(Saved data entries)
────────────────────────────────────────

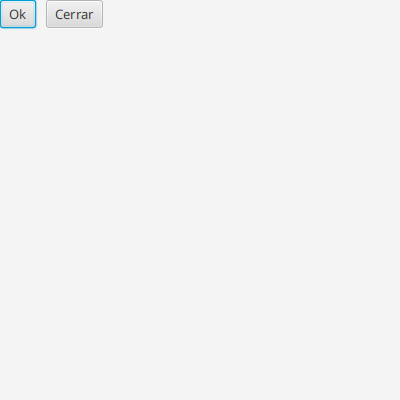
Repository: anxoportela/PROG
Program's window: java Java_Interfaz/ProyectoJavaFX/src/com/acarballeira/javaFX/ejemplo6/App.java
The author's editor kept a copy of each file at every save. The program's window is drawn from the files as they stood at one save, then again after the next save.
It runs on Java 21 on a 1366 x 768 screen with JavaFX 11; the title bar is not drawn.

Above is the program's window before, as saved 2020-03-04 20:33:07.

After the next save:
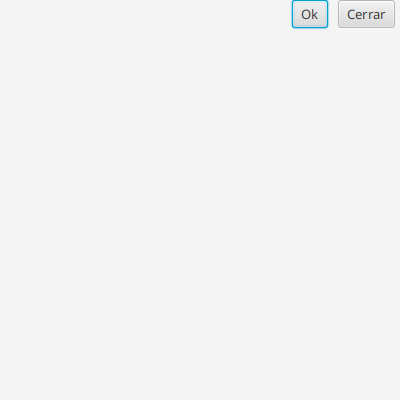
Saved 47 s later.
--- a/Java_Interfaz/ProyectoJavaFX/src/com/acarballeira/javaFX/ejemplo6/App.java
+++ b/Java_Interfaz/ProyectoJavaFX/src/com/acarballeira/javaFX/ejemplo6/App.java
@@ -25,6 +25,8 @@
 		hbox.getChildren().addAll(btnOk, btnClose);
 		hbox.setSpacing(10);
 
+		AnchorPane.setRightAnchor(hbox, 5d);
+
 		root.getChildren().add(hbox);
 
 		Scene primaryScene = new Scene(root, 400, 400);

────────────────────────────────────────

How many lines in the records above hold the string "ProyectoJavaFX"? Only the number is wanted.

▸ ANSWER SPACE: 3